Llysdulas Papers

Scope and Content

A collection of 264 items relating to the Lewis and Hughes families, which fall into three groups. The family papers include wills (original and copy) of William Lewis of Llysdulas (1741), Margaret Lewis of Llysdulas (1784), and the Rev. Edward Hughes of Llysdulas and Kinmel (1809), a mortgage (1788) and recovery (1799) of the Llysdulas estate, and the marriage settlement of William Lewis Hughes of Kinmel and Charlotte Margaret Grey (1804).
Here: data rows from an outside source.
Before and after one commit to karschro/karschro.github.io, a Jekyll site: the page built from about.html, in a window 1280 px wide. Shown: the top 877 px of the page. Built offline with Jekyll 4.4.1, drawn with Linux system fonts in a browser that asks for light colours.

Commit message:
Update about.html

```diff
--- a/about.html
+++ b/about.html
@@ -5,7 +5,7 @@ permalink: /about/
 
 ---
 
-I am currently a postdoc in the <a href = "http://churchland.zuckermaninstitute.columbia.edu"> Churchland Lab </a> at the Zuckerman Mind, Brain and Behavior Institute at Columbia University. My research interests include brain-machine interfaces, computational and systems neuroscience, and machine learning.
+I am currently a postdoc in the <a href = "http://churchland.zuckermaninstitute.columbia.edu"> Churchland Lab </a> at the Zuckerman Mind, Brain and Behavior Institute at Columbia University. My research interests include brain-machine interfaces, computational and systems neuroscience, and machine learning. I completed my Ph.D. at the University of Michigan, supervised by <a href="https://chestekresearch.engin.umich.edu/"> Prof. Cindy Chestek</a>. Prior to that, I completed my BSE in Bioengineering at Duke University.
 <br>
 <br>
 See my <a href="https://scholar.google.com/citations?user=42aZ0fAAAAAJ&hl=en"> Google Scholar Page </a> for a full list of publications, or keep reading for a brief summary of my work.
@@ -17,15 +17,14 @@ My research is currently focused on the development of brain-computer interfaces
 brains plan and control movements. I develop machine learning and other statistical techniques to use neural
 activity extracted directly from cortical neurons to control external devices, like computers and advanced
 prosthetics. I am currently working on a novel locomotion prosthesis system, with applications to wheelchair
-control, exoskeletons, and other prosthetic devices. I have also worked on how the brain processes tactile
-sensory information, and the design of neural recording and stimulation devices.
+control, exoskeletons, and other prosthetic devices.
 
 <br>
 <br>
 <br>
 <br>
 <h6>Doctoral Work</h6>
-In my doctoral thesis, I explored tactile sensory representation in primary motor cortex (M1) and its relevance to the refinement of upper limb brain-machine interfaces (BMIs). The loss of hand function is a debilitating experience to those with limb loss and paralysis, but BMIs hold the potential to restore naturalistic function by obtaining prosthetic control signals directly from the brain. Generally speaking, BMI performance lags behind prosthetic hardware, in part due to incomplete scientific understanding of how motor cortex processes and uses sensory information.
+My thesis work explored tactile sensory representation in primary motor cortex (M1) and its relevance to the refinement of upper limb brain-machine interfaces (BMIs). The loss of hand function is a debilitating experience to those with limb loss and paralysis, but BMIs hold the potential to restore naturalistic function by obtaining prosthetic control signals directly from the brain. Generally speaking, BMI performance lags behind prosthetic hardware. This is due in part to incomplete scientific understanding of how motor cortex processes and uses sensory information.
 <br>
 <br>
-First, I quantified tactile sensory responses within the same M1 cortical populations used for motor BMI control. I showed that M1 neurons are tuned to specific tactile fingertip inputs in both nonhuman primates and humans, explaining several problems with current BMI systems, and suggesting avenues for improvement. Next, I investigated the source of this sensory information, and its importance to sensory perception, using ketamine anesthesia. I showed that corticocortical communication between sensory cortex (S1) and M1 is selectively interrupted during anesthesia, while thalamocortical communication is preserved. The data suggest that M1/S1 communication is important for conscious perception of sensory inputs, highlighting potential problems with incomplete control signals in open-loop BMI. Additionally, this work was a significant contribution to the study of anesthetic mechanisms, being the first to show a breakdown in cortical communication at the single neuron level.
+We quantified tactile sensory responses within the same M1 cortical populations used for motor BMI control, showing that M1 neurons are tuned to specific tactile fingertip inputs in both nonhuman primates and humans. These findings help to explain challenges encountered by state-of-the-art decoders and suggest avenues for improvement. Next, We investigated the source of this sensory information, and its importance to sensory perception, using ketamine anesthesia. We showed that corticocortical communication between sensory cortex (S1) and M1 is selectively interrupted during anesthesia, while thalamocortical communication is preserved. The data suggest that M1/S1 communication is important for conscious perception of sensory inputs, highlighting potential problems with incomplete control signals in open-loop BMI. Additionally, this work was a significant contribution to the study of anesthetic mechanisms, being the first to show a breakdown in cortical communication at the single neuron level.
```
The Anglesey papers include deeds relating to properties in Llanwenllwyfo, Llanrhwydrys and Llanfair-yn-neubwll, Llechylched, Llandyfrydog, Llangeinwen, Penmon, Llanfihangel Dinsylwy, Amlwch, Llanfeirian, Llangadwaladr, Trefdraeth, Llaneilian, Penrhoslligwy, Llanfihangel Ysgeifiog, Llanbadrig, Llanallgo and Newborough. A few of the leases in this group concern the Anglesey mining activities of William Lewis Hughes, first Baron Dinorben, including the Parys Mine itself, copper and other ores under the Rhosmanach lands in Llanwenllwyfo, the Glan Traeth Colliery (Malltraeth and Corsddaugau Marsh) and the Berw Uchaf Colliery (Llanfihangel Ysgeifiog).

The Denbighshire and Flintshire papers consist of deeds and other documents relating to lands in Bodfari, Abergele, St. Asaph, Meiriadog and Cefn Meiriadog, St. George and Henllan.

Administrative / Biographical History

It is believed that the ambition, enterprise and good management of Owen Hughes, 'Yr Arian Mawr', considerably stimulated the later fortunes of the house of Llysdulas. He became a prosperous attorney at Beaumaris, High Sheriff of Anglesey in 1683, and represented the borough in Parliament from 1698 to 1701. He died in 1708, without issue and the property went to his two sisters Jane and Gwen. Jane's daughter married Ambrose Lewis of the Hughes family of Kinmel Park. She was to become the mother of William, the last Lewis of Llysdulas who was also High Sheriff of Anglesey, 1713 and 1714 and who married Elizabeth the daughter of William Meyrick of Bodorgan. William Lewis died in 1762, without issue and so the property passed on to his niece. Mary with her husband the Rev. Edward Hughes became heir of the Llysdulas estate, which then included the rocks and stones of one side of Mynydd Parys. Their fortunes were increased, partly because of the wealth accruing from the Parys mine and partly because of the energetic personality of Rev. Edward Hughes. He also acquired portions of the old Kinmel and Llewenny estates in Denbighshire, bought up large portions of the Bodeon estate in Anglesey and of the Dyffryn Aled estate in West Denbighshire. Their issue was William Lewis Hughes (1767-1852), who was made the first Lord Dinorben in 1831, colonel of the Anglesey Militia and M.P. for Wallingford from 1802 to the time of his elevation to the peerage. He married first a lady of Northumberland, Charlotte Margaret and by her had issue William Lewis Hughes the second Baron Dinorben. His second wife was Gertrude daughter of Grice Blakney Smyth of Ballynatray co. Waterford, Ireland, and by her he had two daughters. Lord Dinorben died in 1852 and his son died in October of that same year and the title became extinct. Opinions differ as to what happened to the estate after his death. Some sources state that the estate went to Lady Dinorben and after her death in 1871 the Llysdulas and Dinorben estates passed into the hands of her daughter Gwyn Gertrude. However, other sources state that the entailed estates devolved on the first cousin and heir male of the second baron, William Lewis Hughes, namely Hugh Robert Hughes (1827-1911) of Kinmel, co. Denbigh, Lord Lieutenant of Flintshire.

Access Information

Open to all users

Custodial History

Deposited in June 1938 by Sir Thomas L. H. Neave, Bart., of Dagnam Park, Essex

Related Material

Baron Hill Manuscripts Bangor Manuscripts 29358, 31081, 36425, 36656